For many students, math and science lessons are replaced with sleeping in and trips to the pool when the calendar flips to June. While parents and teachers agree brain breaks are good for everyone, they hope months of learning aren’t lost in the trade. Oak Ridge Institute for Science and Education (ORISE) is committed to partnering with communities and offering free enrichment opportunities when school isn’t in session.
“I think summer learning loss is definitely a thing,” said Chattanooga Christian School math teacher Maria Rhodes. “Especially with the facts that don’t get repeated as much for quick recall,” she continued.
This summer, ORISE tapped Rhodes to lead Math Exploration Day. The program was offered to rising first through rising third graders on June 15 and to rising fourth through rising sixth graders on June 16.
“It’s not necessarily to fill their heads with a bunch of new math content,” Rhodes explained. “As a math teacher, I don’t want to do math from 8:30 a.m. to 3:30 p.m. I like that it’s called Math Exploration. The idea is for them to see that math is not just an isolated subject, but that math is in everything they do.”

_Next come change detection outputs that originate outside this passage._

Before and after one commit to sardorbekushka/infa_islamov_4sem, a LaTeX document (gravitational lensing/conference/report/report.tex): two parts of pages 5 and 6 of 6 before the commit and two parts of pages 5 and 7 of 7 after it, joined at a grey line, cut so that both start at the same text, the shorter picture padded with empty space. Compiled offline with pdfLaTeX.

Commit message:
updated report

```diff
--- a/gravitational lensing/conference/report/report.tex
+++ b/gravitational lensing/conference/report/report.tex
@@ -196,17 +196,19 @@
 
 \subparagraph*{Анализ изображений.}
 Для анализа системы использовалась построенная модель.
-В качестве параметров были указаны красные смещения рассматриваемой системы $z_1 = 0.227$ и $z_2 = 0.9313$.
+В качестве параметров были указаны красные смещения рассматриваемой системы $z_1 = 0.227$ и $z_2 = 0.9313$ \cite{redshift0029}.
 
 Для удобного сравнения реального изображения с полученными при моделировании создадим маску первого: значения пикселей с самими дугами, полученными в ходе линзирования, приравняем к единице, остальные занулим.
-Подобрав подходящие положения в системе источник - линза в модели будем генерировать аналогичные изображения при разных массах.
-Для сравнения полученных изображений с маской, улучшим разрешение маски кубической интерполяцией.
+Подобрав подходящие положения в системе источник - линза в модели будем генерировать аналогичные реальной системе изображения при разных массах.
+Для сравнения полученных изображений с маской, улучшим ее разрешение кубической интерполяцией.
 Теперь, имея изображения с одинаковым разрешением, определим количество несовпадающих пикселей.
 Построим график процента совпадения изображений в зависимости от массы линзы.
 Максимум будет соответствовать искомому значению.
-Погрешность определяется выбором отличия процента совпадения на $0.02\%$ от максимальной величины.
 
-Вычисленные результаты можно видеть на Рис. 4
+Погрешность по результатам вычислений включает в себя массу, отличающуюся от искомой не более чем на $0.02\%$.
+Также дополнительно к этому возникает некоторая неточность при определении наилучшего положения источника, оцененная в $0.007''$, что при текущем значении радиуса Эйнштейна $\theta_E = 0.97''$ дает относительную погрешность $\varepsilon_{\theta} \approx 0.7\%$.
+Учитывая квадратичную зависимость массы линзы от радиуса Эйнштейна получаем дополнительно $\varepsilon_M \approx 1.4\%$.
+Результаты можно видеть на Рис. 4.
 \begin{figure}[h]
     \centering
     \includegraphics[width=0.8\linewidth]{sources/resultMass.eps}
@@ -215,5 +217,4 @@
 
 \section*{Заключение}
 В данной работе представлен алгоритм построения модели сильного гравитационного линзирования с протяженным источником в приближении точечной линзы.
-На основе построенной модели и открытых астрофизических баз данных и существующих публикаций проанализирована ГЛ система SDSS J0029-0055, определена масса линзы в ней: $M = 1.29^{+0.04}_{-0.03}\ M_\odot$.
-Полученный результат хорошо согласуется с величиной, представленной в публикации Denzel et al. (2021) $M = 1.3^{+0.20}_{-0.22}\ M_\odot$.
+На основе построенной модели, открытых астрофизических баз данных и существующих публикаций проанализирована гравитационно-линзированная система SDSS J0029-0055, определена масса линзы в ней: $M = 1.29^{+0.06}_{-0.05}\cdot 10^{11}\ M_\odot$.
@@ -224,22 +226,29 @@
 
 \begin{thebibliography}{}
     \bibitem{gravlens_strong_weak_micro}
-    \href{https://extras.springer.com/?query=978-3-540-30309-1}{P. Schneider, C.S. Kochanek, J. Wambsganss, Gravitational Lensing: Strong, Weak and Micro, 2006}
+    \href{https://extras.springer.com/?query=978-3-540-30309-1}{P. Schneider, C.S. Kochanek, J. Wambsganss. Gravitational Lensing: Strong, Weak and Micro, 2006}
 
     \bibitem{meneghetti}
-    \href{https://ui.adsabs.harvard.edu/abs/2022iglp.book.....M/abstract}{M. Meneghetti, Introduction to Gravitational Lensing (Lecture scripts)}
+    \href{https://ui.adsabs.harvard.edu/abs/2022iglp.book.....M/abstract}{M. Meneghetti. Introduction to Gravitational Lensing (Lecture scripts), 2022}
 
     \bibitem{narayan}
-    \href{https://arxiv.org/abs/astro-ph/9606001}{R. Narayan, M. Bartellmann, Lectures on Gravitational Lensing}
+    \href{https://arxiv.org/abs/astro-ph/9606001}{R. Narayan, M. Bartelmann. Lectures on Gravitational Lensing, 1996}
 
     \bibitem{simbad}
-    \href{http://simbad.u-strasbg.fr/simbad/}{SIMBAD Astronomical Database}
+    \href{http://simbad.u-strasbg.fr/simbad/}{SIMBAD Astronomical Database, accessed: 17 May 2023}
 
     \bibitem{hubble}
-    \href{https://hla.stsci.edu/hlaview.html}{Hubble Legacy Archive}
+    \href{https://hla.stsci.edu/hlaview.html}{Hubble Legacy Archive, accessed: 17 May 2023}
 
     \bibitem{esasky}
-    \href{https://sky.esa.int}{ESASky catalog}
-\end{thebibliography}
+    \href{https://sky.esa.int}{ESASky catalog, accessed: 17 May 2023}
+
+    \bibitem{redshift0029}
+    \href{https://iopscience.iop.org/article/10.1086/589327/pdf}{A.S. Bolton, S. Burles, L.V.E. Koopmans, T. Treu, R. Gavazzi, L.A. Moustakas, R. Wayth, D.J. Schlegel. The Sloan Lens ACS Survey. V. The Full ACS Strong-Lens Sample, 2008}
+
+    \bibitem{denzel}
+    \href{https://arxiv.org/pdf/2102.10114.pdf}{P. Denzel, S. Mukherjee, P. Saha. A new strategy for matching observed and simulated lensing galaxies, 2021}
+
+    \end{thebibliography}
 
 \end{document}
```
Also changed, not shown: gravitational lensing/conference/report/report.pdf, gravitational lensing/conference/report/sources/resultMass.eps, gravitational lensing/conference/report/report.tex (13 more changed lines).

The day is designed to help students sharpen skills, reinforce what they have already learned and simply make mathematics fun. In preparing her lessons, Rhodes gathered items like modeling clay, dice and cups for stacking games. It’s what she calls ‘sneaky learning.’

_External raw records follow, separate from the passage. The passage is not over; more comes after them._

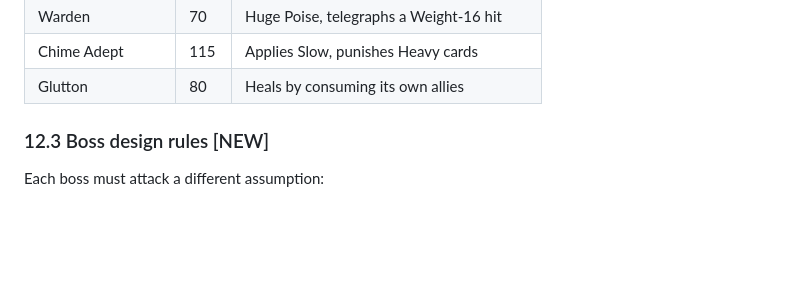
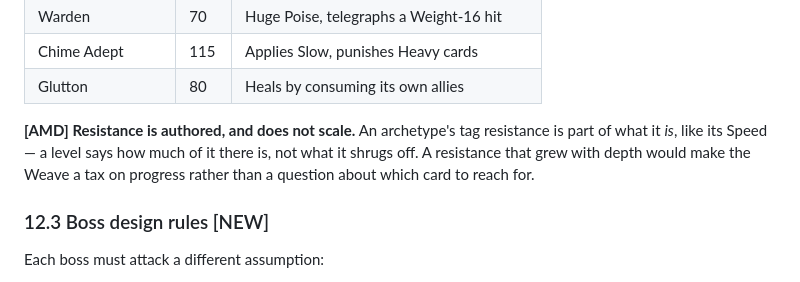
Before and after one commit to alutsu/project-cadence, a Markdown page: CADENCE_GDD_v0.2.md, the part around one of its changes. Rendered like a GitHub page; blank space fills up the shorter version.

```diff
--- a/CADENCE_GDD_v0.2.md
+++ b/CADENCE_GDD_v0.2.md
@@ -448,6 +480,11 @@ Speed deliberately does not scale with level. If enemy Speed grew, the entire qu
 | Warden | 70 | Huge Poise, telegraphs a Weight-16 hit |
 | Chime Adept | 115 | Applies Slow, punishes Heavy cards |
 | Glutton | 80 | Heals by consuming its own allies |
+
+**[AMD] Resistance is authored, and does not scale.** An archetype's tag
+resistance is part of what it *is*, like its Speed — a level says how much of it
+there is, not what it shrugs off. A resistance that grew with depth would make
+the Weave a tax on progress rather than a question about which card to reach for.
 
 ### 12.3 Boss design rules [NEW]
 
```
Also changed, not shown: other parts of CADENCE_GDD_v0.2.md (+50 -1 lines).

“There were one or two who came in and said, ‘This day is going to be boring!’ and they were not happy that they were going to be doing math all day, but then they are the ones who have gotten very into these activities.”
Rising first grader Lily Symonds from University School in Johnson City, Tennessee, was not one who was dreading the class. She said she thought it would be fun. “We played with some beads and made bracelets,” Symonds shared. “In part of my bracelet, I made a pattern: pink, blue, pink, blue, pink, blue.”

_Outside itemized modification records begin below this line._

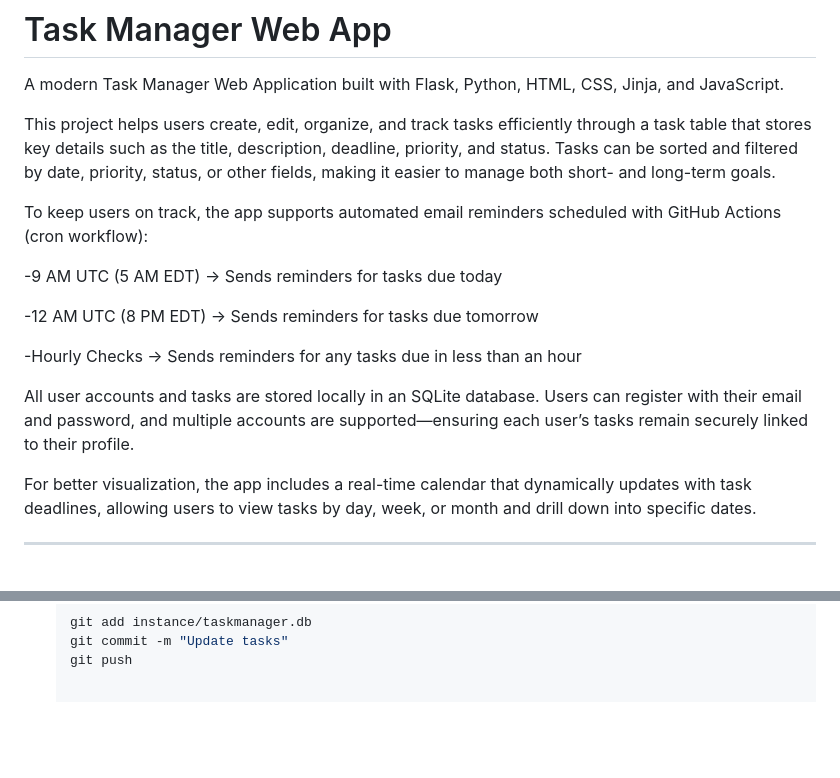
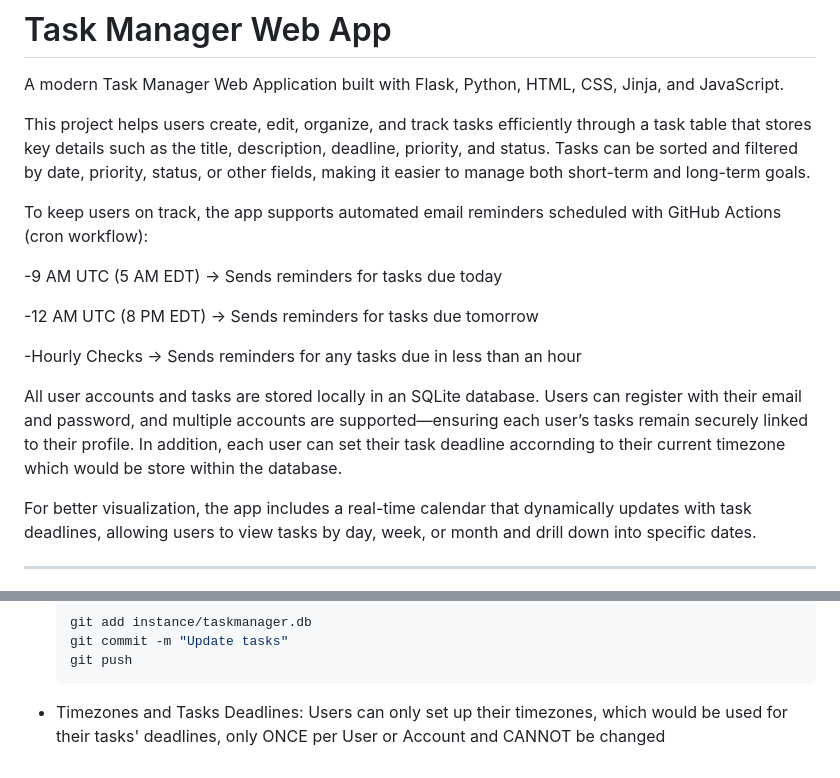
Before and after one commit to JericoJr/TaskManager, a Markdown page: README.md, 2 parts joined by grey strips. Drawn GitHub-style; blank space fills up the shorter version.

```diff
--- a/README.md
+++ b/README.md
@@ -2,7 +2,7 @@
 
 A modern Task Manager Web Application built with Flask, Python, HTML, CSS, Jinja, and JavaScript.
 
-This project helps users create, edit, organize, and track tasks efficiently through a task table that stores key details such as the title, description, deadline, priority, and status. Tasks can be sorted and filtered by date, priority, status, or other fields, making it easier to manage both short- and long-term goals.
+This project helps users create, edit, organize, and track tasks efficiently through a task table that stores key details such as the title, description, deadline, priority, and status. Tasks can be sorted and filtered by date, priority, status, or other fields, making it easier to manage both short-term and long-term goals.
 
 To keep users on track, the app supports automated email reminders scheduled with GitHub Actions (cron workflow):
 
@@ -12,7 +12,7 @@ To keep users on track, the app supports automated email reminders scheduled wit
 
 -Hourly Checks → Sends reminders for any tasks due in less than an hour
 
-All user accounts and tasks are stored locally in an SQLite database. Users can register with their email and password, and multiple accounts are supported—ensuring each user’s tasks remain securely linked to their profile.
+All user accounts and tasks are stored locally in an SQLite database. Users can register with their email and password, and multiple accounts are supported—ensuring each user’s tasks remain securely linked to their profile. In addition, each user can set their task deadline accornding to their current timezone which would be store within the database.
 
 For better visualization, the app includes a real-time calendar that dynamically updates with task deadlines, allowing users to view tasks by day, week, or month and drill down into specific dates.
 
@@ -67,3 +67,4 @@ Follow these steps to get the project up and running locally:
   git add instance/taskmanager.db
   git commit -m "Update tasks"
   git push
+- Timezones and Tasks Deadlines: Users can only set up their timezones, which would be used for their tasks' deadlines, only ONCE per User or Account and CANNOT be changed
```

Rhodes told her Math Exploration Day students that math informs art through patterns and shapes. With the older students, she explained the Fibonnacci sequence, a sequence in which each number is the sum of the two preceding numbers, with a compass, construction paper, scissors and glue. Rising 6th grader Xavier Giles from Petros Joyner School in Oliver Springs, Tennessee, told us that activity was one of his favorites. “It’s a little bit different because in school it’s usually just worksheets,” Giles said explaining why he thought this course was more fun than what he typically learns in math. “We got more experiences on how to do things in different ways instead of just using a piece of paper and a pencil.”
From math history—how did people come up with numbers?—to measuring your height in paperclips, the day was full of connecting numbers and critical reasoning to engaging activities.
“The teacher said to make up a type of zero if you could make one. I did a zero and then made like a spiral, big and small, inside of it. And it ended up looking like an avocado!” laughed Symonds as she talked about one of her favorite moments.
Rhodes said she enjoyed the reminder that children can have fun as they’re learning math. “Hopefully, this helps to destigmatize math for some of the kids who hate math or say, ‘I am not a math person.’”
Giles told us he found the day to be worthwhile. “You should get all the education you can get,” he advised. When asked what he would have been doing if he didn’t attend Math Exploration Day, he grinned: “I’d probably be playing video games—wasting my mind.”
The Oak Ridge Institute for Science and Education (ORISE) is a U.S. Department of Energy (DOE) asset that is dedicated to enabling critical scientific, research, and health initiatives of the department and its laboratory system by providing world class expertise in STEM workforce development, scientific and technical reviews, and the evaluation of radiation exposure and environmental contamination.
ORISE is managed by ORAU, a 501(c)(3) nonprofit corporation and federal contractor, for DOE’s Office of Science. The single largest supporter of basic research in the physical sciences in the United States, the Office of Science is working to address some of the most pressing challenges of our time. For more information, please visit science.osti.gov.